The good news is that you can do something about compassion fatigue before it overtakes your health and wellbeing.  Become aware of signs and symptoms before it leads to severe burnout.

Symptoms may include;

·      Sleep disturbance, weight loss and headaches

·      Chronic exhaustion, burning the candle at both ends

·      Intrusive thoughts, emotional avoidance or numbness,

·      Emotional insensitivity or hypersensitivity

·      Overwhelming tears or anger after you see the person/s

·      Feeling that your job is ‘unfair’, life is unjust,

·      Personal relationship breakdown,

·      Impaired decision-making,

·      Reduced job satisfaction,

·      Fear or dread of going to work,

·      Depression, anxiety,

·      Depersonalisation – a feeling of disconnection with yourself and needs,

·      Their experiences stir your own unresolved story.

Make a daily practice of self-care and self-compassion

Self-care is essential to preventing burnout and compassion fatigue. It’s about reflecting on your work, your life, acknowledging you have done your best and then making time for yourself. Self-compassion is about looking after your own needs before you attend to someone else’s, ‘putting the oxygen mask on yourself before saving another.’ as the air hostess tells us!


Follow the five T’s daily;

1. Time to rest. Relax when you can, go to bed early and give your body permission to stop. Allow your body to do ‘nothing’, just enjoy.

2. Time to recover.  Take that day off, take a trip somewhere other than your house. Do things that make you feel good. See a funny movie as laughter always helps break up the heavy feelings.

3. Time to renew. Make simple changes in your life that keep it feeling balanced, between work and home life.  This can often be as simple as working out what to say “yes” to, and get used to saying ‘No’ to things that drains your energy.  Have a social media detox for forty eight hours, getting used to your own needs.

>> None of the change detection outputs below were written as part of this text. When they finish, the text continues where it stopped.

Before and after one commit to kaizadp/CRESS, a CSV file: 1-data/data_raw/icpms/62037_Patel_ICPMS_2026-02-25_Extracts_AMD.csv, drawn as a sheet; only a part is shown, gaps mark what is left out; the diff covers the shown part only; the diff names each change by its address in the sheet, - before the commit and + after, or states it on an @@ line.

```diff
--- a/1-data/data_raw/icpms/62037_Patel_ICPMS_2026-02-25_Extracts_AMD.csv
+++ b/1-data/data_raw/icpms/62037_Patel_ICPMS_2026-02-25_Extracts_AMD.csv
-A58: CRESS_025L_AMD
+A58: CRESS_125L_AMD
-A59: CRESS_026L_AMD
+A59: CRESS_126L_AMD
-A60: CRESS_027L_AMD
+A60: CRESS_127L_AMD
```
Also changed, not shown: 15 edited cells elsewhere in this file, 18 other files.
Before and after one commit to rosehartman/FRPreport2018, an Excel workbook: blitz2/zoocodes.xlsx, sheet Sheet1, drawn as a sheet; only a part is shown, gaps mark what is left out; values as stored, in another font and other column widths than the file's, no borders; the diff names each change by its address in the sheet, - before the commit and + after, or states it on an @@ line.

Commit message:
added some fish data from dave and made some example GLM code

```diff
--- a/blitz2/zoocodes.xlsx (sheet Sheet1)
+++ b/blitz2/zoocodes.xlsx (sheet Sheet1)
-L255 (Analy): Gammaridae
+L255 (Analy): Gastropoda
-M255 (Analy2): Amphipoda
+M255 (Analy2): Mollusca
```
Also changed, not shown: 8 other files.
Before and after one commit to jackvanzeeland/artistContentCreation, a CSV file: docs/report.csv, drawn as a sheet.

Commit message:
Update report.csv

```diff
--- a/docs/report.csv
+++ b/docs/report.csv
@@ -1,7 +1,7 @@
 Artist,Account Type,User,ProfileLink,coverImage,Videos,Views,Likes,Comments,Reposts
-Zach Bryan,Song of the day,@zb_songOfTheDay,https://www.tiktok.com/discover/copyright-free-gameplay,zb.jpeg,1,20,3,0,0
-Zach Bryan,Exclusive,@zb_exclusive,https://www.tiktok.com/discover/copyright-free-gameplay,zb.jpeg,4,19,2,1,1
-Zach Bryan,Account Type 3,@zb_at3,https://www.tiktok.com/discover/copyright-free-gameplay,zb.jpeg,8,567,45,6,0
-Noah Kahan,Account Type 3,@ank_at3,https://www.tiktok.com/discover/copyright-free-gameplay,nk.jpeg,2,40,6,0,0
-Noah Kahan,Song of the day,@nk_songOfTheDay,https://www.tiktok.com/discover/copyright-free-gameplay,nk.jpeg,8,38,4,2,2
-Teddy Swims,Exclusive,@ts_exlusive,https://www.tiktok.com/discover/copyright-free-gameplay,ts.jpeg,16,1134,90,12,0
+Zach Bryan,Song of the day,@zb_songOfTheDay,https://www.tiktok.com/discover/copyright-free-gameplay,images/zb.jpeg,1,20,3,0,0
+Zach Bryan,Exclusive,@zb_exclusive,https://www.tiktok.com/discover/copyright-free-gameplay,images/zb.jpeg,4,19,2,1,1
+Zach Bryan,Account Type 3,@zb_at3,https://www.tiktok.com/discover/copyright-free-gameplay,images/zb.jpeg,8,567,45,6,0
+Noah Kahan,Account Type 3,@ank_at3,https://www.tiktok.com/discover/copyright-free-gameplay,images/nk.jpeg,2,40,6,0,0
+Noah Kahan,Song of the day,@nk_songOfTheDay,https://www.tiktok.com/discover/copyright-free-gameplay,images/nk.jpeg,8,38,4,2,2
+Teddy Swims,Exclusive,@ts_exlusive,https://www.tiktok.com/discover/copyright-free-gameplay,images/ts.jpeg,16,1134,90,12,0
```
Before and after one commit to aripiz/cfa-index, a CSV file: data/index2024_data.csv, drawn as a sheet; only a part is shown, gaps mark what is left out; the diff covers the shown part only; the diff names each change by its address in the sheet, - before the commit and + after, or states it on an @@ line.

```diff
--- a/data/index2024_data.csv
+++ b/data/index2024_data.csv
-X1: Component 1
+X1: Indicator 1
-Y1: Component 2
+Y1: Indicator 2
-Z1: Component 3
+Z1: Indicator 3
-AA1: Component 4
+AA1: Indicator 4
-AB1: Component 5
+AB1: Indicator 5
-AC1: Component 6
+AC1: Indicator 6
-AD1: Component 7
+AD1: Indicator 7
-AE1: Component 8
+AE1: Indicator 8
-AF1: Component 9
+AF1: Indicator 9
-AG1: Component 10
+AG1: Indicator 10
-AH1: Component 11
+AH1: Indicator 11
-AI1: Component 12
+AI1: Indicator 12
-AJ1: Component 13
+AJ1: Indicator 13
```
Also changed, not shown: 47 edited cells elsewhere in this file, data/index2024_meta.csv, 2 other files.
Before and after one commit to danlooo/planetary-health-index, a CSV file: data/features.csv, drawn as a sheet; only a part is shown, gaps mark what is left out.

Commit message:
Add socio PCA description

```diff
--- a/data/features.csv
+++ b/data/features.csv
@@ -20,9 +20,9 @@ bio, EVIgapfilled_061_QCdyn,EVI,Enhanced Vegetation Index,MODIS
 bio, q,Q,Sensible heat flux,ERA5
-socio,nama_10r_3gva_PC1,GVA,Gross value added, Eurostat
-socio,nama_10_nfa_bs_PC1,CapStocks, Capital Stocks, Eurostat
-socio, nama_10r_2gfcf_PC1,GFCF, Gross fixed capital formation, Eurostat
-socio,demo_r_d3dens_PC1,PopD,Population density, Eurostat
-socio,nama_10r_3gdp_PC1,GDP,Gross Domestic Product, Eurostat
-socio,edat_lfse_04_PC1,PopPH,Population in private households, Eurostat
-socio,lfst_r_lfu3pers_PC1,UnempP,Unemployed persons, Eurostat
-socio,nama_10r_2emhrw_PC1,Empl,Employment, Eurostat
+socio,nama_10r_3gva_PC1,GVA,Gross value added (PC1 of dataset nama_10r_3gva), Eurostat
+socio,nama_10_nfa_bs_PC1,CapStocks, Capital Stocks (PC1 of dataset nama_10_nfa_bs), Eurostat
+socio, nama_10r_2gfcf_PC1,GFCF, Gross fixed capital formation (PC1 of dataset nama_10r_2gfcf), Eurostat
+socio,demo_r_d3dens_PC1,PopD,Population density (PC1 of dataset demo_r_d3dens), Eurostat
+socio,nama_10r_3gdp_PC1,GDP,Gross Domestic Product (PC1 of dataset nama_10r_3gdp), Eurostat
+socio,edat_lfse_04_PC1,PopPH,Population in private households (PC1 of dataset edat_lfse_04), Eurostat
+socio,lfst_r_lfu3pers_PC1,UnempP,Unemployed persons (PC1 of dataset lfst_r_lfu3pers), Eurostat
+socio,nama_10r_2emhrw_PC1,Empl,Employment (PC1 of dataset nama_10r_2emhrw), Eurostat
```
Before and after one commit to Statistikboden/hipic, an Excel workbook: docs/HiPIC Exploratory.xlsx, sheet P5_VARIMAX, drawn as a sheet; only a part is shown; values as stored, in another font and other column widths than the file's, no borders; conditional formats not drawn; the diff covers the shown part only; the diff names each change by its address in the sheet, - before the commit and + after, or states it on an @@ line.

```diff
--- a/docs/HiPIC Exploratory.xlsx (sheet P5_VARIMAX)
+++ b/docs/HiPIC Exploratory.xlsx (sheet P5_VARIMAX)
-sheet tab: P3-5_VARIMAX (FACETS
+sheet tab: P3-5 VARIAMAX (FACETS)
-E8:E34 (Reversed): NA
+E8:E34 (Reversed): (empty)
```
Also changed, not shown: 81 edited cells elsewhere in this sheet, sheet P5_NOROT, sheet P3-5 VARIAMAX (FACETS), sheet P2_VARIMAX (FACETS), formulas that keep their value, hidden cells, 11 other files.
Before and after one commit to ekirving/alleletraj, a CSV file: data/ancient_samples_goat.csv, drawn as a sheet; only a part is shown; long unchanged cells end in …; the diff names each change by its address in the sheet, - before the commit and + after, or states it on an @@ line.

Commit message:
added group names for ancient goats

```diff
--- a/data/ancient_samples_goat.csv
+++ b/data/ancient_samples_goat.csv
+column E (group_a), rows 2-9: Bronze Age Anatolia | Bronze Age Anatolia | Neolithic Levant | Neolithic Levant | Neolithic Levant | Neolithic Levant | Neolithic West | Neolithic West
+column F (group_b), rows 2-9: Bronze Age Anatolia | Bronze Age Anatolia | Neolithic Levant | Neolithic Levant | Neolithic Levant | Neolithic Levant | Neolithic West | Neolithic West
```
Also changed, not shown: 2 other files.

4. Time to refresh. Do something fun now and then that fills your bucket of joy.  Go out into nature, for a walk or just lay outside, taking in the energy of what nature has for us.

5. Time to release.  Journal your negative thoughts, concerns and fears onto paper.  Then each day write five things you are grateful for. Make this part of your daily routine and celebrate the results you receive.


If you are interested in a couple of processes to overcome ‘procrastination’ please book a free call with me, below, and I have them for you :